    • Congress evolved as the party that was like a big umbrella under which all communities and interests and ideologies sought and got a place.
    • There were many small parties competing with the Congress but they acted mainly as a kind of pressure groups.

1964-77: An Uneasy Transition

    • With the death of Jawahar Lal Nehru, and 1967 elections posed challenge to dominance of the congress system.
      • The Congress failed to secure majorities in eight states and its majority in the Lok Sabha was reduced to very narrow 54% of the seats.
    • Regional parties started growing all over the country.
    • The dismal performance of the Congress led to a series of power struggles with in congress.
    • Ultimately, the party was split in 1969 and Indira Gandhi’s supremacy was established both in the party and the government.
    • However, some leaders like Morarji Desai in Gujarat and JP (Jaiprakash Narain) in Bihar carried out a successful movement against Congress corruption and arbitrary rule.
    • Their movement peaked in 1975 when Indira Gandhi for the first and only time in Indian history decided to impose in Internal emergency.

1977-80: A Period of a New Consensus and Increasing Inter-Party Conflict

    • New coalition emerged led by Janata Party in 1977.
    • This led to Emergence of a Multi-Party System in India.
    • Many smaller parties had come together to fight the Congress dominance rather than any ideological consensus.
    • But, the lack of ideologically coherent policy led to fall of Janata party and congress gained rise of power in 1980.

1980-89: Tussle between the Congress at the centre and the newly emerged regional parties at the state level

    • Frivolous use of President’s rule under Article 356.
    • However, the regional parties got strengthened and started playing a more assertive role in centre politics.
      • In the eighth Lok Sabha Elections (1984), the Telugu Desam, a regional party of Andhra Pradesh, emerged as the main opposition party.

1989 to till date : Multi-party system and Coalition politics

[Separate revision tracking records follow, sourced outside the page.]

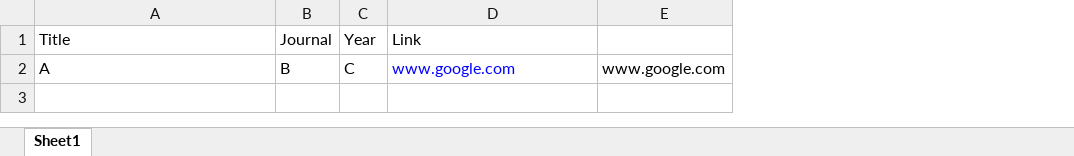
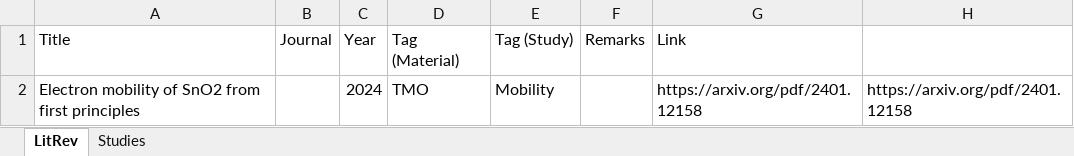
Before and after one commit to Walser52/SharedTemp, an Excel workbook: LitRev.xlsx, sheet LitRev, drawn as a sheet; values as stored, in another font and other column widths than the file's, no borders; removed rows and columns are numbered as before the commit, all else as after; the diff names each change by its address in the sheet, - before the commit and + after, or states it on an @@ line.

Commit message:
updated list

```diff
--- a/LitRev.xlsx (sheet LitRev)
+++ b/LitRev.xlsx (sheet LitRev)
-sheet tab: Sheet1
+sheet tab: LitRev
+sheet tab: Studies
+column D (Tag (Material)), empty
+column E (Tag (Study)), empty
+column F (Remarks), empty
-column E, empty
+column H, empty
-row 2: A | B | C | www.google.com | www.google.com
+row 2: Electron mobility of SnO2 from first principles |  | 2024 | TMO | Mobility |  | https://arxiv.org/pdf/2401.12158 | https://arxiv.org/pdf/2401.12158
```
Also changed, not shown: 1 other file.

  • The death of Rajiv Gandhi, corruption cases (Bofors scandal), economic crisis, all set the tone for an era of coalitions that has lasted for almost twenty five years of coalition governments.
  • The modern era of coalition politics has come into being as a consequence of the development of the multi-party system.
  • However, this period is marred by compulsions of coalition.
    • Growth of Regional Parties also lead to ‘rainbow’ coalitions, so called because like the rainbow, they last only a short time.
      • The period of 1996 – 1999 had 3 general elections, which cost a lot of public money.
    • Policy paralysis and delay in decision making and bills all result from coalitions.
      • In times of emergency, coalition coordination can lead to unacceptable delays.
    • Coalition government can obstruct the process of decision making and the conduct of decision implementation.
    • Coalition government has turned politics of north India into one of competition for vote banks based on caste and community etc.
  • On the contrary, during times of coalitions, regional parties served as a moderating force upon exclusionary national parties.
    • Regional parties fill a vacuum for protecting minorities.
    • The coalition politics has led to empowerment for regional parties from the states and has added to India’s search for true federalism.
      • Thus, it paves the way for a kind of ‘electoral federalism’.
    • Since 1996, twenty three regional parties have been sharing power at the national level. there is a strong sense of Indianness, or what is called a federal unifier.